By Rachel Hutzel
As the holidays approach, busy shoppers head to the mall looking for good deals. Meanwhile, thieves are looking for the opportunity to steal your wallet or purse. The most obvious example is the pickpocket who smoothly slips your wallet from your back pocket while you’re busy picking out a gift, and then blends back into the crowd.
Less slick, but very common, is the thief who cruises the parking lot waiting for you to leave your purse in your shopping cart while you load your Christmas gifts into your car. Many of them don’t even leave their cars – they pull up beside your shopping cart, grab your purse, and make a swift getaway. Secure your purse in your car before you unload your purchases.
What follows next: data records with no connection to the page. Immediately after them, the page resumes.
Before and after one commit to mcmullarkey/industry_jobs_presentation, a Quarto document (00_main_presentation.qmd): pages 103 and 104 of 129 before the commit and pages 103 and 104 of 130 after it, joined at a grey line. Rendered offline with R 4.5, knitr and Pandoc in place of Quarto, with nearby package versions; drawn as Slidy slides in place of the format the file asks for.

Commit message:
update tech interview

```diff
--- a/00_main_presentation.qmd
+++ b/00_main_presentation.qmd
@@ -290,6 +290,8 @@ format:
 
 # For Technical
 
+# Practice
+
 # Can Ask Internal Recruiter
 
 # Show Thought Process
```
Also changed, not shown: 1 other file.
Lock your purchases in your car trunk while you’re in the mall, too. Always exercise caution in entering a dark parking lot or parking garage.
Many busy shoppers opt for making their purchases on-line instead of dealing with a crowded mall. But thieves are on-line, too. Make sure that you use a secure website before you hand over your credit information, and use a credit card with a good fraud policy. Secure websites will clearly advertise their security measures on their web page. Be sure you check out those measures fully.
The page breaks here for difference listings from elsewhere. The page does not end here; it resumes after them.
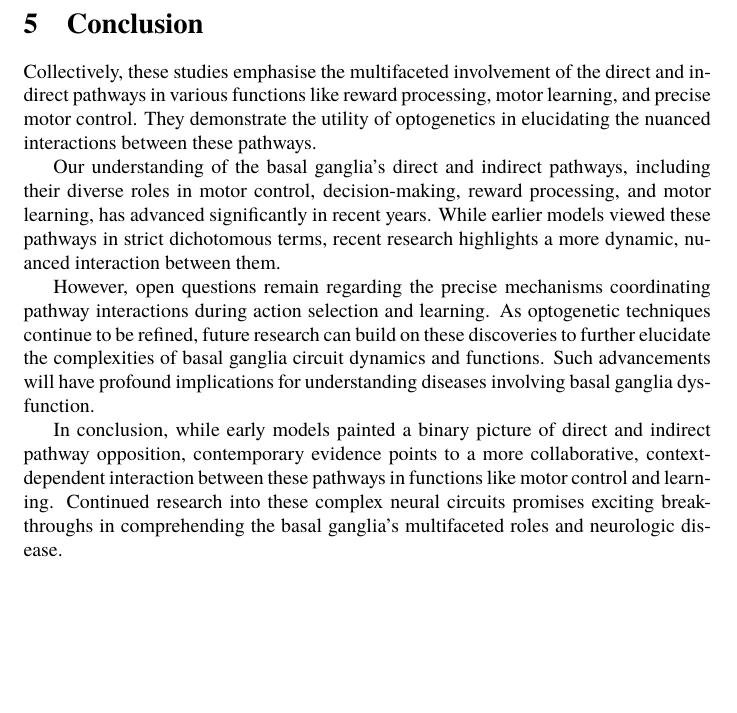
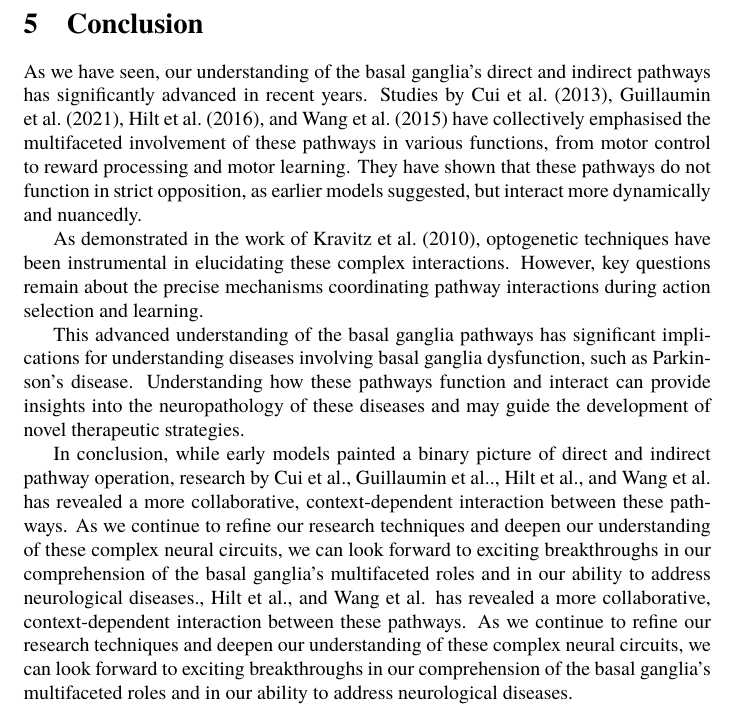
Before and after one commit to danburonline/public-writings, a LaTeX paper (02_essays/2023/07_essay/essay.tex): part of page 8 of 10, cut so that both start at the same text, the shorter picture padded with empty space. Compiled offline with pdfLaTeX.

Commit message:
Adjust the conclusion chapter

```diff
--- a/02_essays/2023/07_essay/essay.tex
+++ b/02_essays/2023/07_essay/essay.tex
@@ -191,13 +191,13 @@
   \section{Conclusion}
   \label{sec:conclusion}
 
-  Collectively, these studies emphasise the multifaceted involvement of the direct and indirect pathways in various functions like reward processing, motor learning, and precise motor control. They demonstrate the utility of optogenetics in elucidating the nuanced interactions between these pathways.
+  As we have seen, our understanding of the basal ganglia’s direct and indirect pathways has significantly advanced in recent years. Studies by \cite{cui_concurrent_2013}, \cite{guillaumin_experimental_2021}, \cite{hilt_evidence_2016}, and \cite{wang_direct_2015} have collectively emphasised the multifaceted involvement of these pathways in various functions, from motor control to reward processing and motor learning. They have shown that these pathways do not function in strict opposition, as earlier models suggested, but interact more dynamically and nuancedly.
 
-  Our understanding of the basal ganglia’s direct and indirect pathways, including their diverse roles in motor control, decision-making, reward processing, and motor learning, has advanced significantly in recent years. While earlier models viewed these pathways in strict dichotomous terms, recent research highlights a more dynamic, nuanced interaction between them.
+  As demonstrated in the work of \cite{kravitz_regulation_2010}, optogenetic techniques have been instrumental in elucidating these complex interactions. However, key questions remain about the precise mechanisms coordinating pathway interactions during action selection and learning.
 
-  However, open questions remain regarding the precise mechanisms coordinating pathway interactions during action selection and learning. As optogenetic techniques continue to be refined, future research can build on these discoveries to further elucidate the complexities of basal ganglia circuit dynamics and functions. Such advancements will have profound implications for understanding diseases involving basal ganglia dysfunction.
+  This advanced understanding of the basal ganglia pathways has significant implications for understanding diseases involving basal ganglia dysfunction, such as Parkinson’s disease. Understanding how these pathways function and interact can provide insights into the neuropathology of these diseases and may guide the development of novel therapeutic strategies.
 
-  In conclusion, while early models painted a binary picture of direct and indirect pathway opposition, contemporary evidence points to a more collaborative, context-dependent interaction between these pathways in functions like motor control and learning. Continued research into these complex neural circuits promises exciting breakthroughs in comprehending the basal ganglia’s multifaceted roles and neurologic disease.
+  In conclusion, while early models painted a binary picture of direct and indirect pathway operation, research by \citeauthor{cui_concurrent_2013}, \citeauthor{guillaumin_experimental_2021}., \citeauthor{hilt_evidence_2016}, and \citeauthor{wang_direct_2015} has revealed a more collaborative, context-dependent interaction between these pathways. As we continue to refine our research techniques and deepen our understanding of these complex neural circuits, we can look forward to exciting breakthroughs in our comprehension of the basal ganglia’s multifaceted roles and in our ability to address neurological diseases., \citeauthor{hilt_evidence_2016}, and \citeauthor{wang_direct_2015} has revealed a more collaborative, context-dependent interaction between these pathways. As we continue to refine our research techniques and deepen our understanding of these complex neural circuits, we can look forward to exciting breakthroughs in our comprehension of the basal ganglia’s multifaceted roles and in our ability to address neurological diseases.
 
   \pagebreak
   \singlespacing % No need for double spacing in the references
```
Also changed, not shown: 02_essays/2023/07_essay/essay.pdf.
It’s always a good idea to save receipts in case you have to return purchases after the holidays. Those receipts also help you check your credit card bill for accuracy when it arrives in the financial aftermath of the holidays. Identity thieves are quite adept at getting their hands on your credit information, and using it before you get wise to them. Check your credit card bill carefully this January. After you get over the shock of the bottom line, make sure those are all your purchases. And report any discrepancies to your credit card company and law enforcement immediately.
There are also scam artists out there who intend to take advantage of your generosity over the holidays. Don’t stop being generous, but make sure you become familiar with a charity before you sign that check. Never write a check to a person collecting for a charity – write the check to the charity itself. Some scam artists will claim to represent a legitimate charity but will divert your contribution to themselves if you make the check out to them. Never give the person soliciting for charity personal information such as your credit card number until you have checked them out. Don’t be afraid to ask for their credentials.
With a little caution, this holiday season can be a happy celebration for you and your family. Happy Holidays from your Warren County Prosecutor.